Task to complete:
In your reply, repeat every entry exactly and skip over each picture.

Code change snippets
----------------

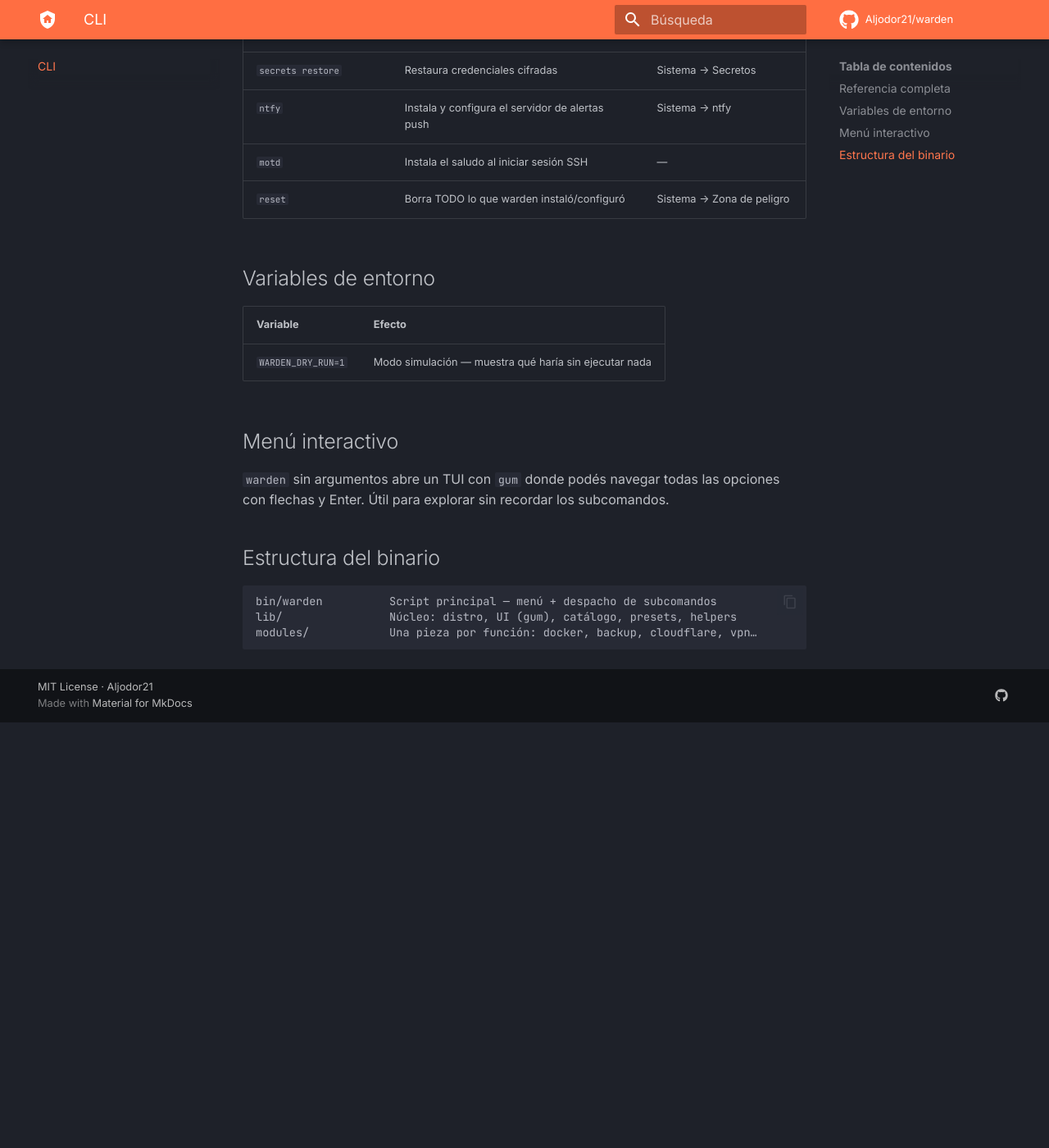
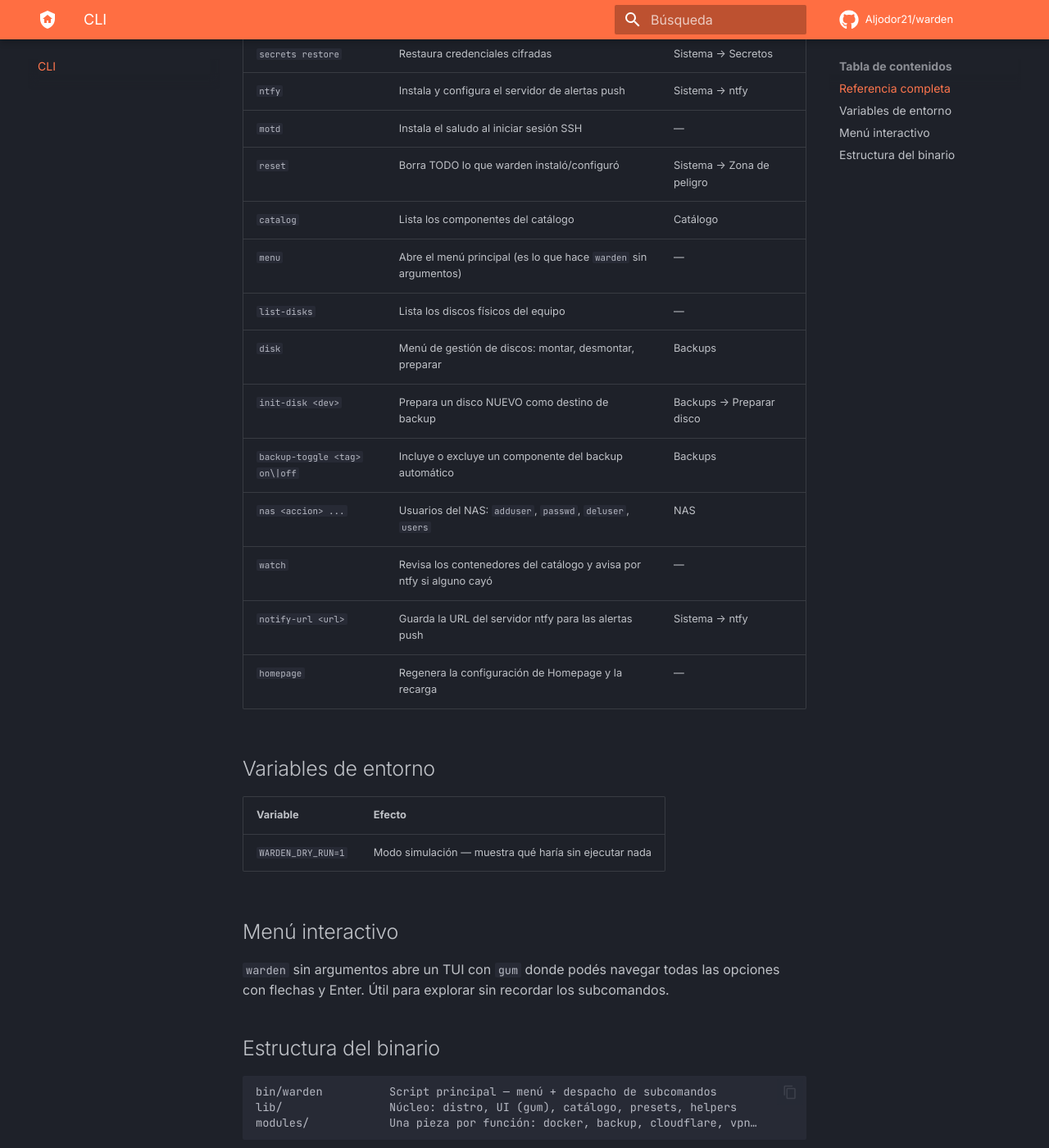
Before and after one commit to Aljodor21/warden, an MkDocs documentation site: the page built from docs/cli.md, in a window 1280 px wide and 1400 px high, scrolled down 1408 px. Shown: the whole window at 82% size. Built offline with MkDocs 1.6.1 and Material for MkDocs 9.7.7, drawn with Linux system fonts in a browser that asks for light colours; comment, search, counter and statistics services are not loaded; before the commit the page ends 2289 px from its top, so only the background shows below that.

Commit message:
docs(cli): documentar los 10 subcomandos que faltaban en la referencia
catalog, menu, list-disks, disk, init-disk, backup-toggle, nas, watch,
notify-url y homepage ya existian en bin/warden pero no estaban en la
tabla de referencia del CLI.

```diff
--- a/docs/cli.md
+++ b/docs/cli.md
@@ -32,6 +32,16 @@ warden <cmd>    # ejecutar un subcomando directamente
 | `ntfy` | Instala y configura el servidor de alertas push | Sistema → ntfy |
 | `motd` | Instala el saludo al iniciar sesión SSH | — |
 | `reset` | Borra TODO lo que warden instaló/configuró | Sistema → Zona de peligro |
+| `catalog` | Lista los componentes del catálogo | Catálogo |
+| `menu` | Abre el menú principal (es lo que hace `warden` sin argumentos) | — |
+| `list-disks` | Lista los discos físicos del equipo | — |
+| `disk` | Menú de gestión de discos: montar, desmontar, preparar | Backups |
+| `init-disk <dev>` | Prepara un disco NUEVO como destino de backup | Backups → Preparar disco |
+| `backup-toggle <tag> on\|off` | Incluye o excluye un componente del backup automático | Backups |
+| `nas <accion> ...` | Usuarios del NAS: `adduser`, `passwd`, `deluser`, `users` | NAS |
+| `watch` | Revisa los contenedores del catálogo y avisa por ntfy si alguno cayó | — |
+| `notify-url <url>` | Guarda la URL del servidor ntfy para las alertas push | Sistema → ntfy |
+| `homepage` | Regenera la configuración de Homepage y la recarga | — |
 
 ## Variables de entorno
 
```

----------------

Reply to the task:
Before and after one commit to Aljodor21/warden, an MkDocs documentation site: the page built from docs/cli.md, in a window 1280 px wide and 1400 px high, scrolled down 1408 px. Shown: the whole window at 82% size. Built offline with MkDocs 1.6.1 and Material for MkDocs 9.7.7, drawn with Linux system fonts in a browser that asks for light colours; comment, search, counter and statistics services are not loaded; before the commit the page ends 2289 px from its top, so only the background shows below that.

Commit message:
docs(cli): documentar los 10 subcomandos que faltaban en la referencia
catalog, menu, list-disks, disk, init-disk, backup-toggle, nas, watch,
notify-url y homepage ya existian en bin/warden pero no estaban en la
tabla de referencia del CLI.

```diff
--- a/docs/cli.md
+++ b/docs/cli.md
@@ -32,6 +32,16 @@ warden <cmd>    # ejecutar un subcomando directamente
 | `ntfy` | Instala y configura el servidor de alertas push | Sistema → ntfy |
 | `motd` | Instala el saludo al iniciar sesión SSH | — |
 | `reset` | Borra TODO lo que warden instaló/configuró | Sistema → Zona de peligro |
+| `catalog` | Lista los componentes del catálogo | Catálogo |
+| `menu` | Abre el menú principal (es lo que hace `warden` sin argumentos) | — |
+| `list-disks` | Lista los discos físicos del equipo | — |
+| `disk` | Menú de gestión de discos: montar, desmontar, preparar | Backups |
+| `init-disk <dev>` | Prepara un disco NUEVO como destino de backup | Backups → Preparar disco |
+| `backup-toggle <tag> on\|off` | Incluye o excluye un componente del backup automático | Backups |
+| `nas <accion> ...` | Usuarios del NAS: `adduser`, `passwd`, `deluser`, `users` | NAS |
+| `watch` | Revisa los contenedores del catálogo y avisa por ntfy si alguno cayó | — |
+| `notify-url <url>` | Guarda la URL del servidor ntfy para las alertas push | Sistema → ntfy |
+| `homepage` | Regenera la configuración de Homepage y la recarga | — |
 
 ## Variables de entorno
 
```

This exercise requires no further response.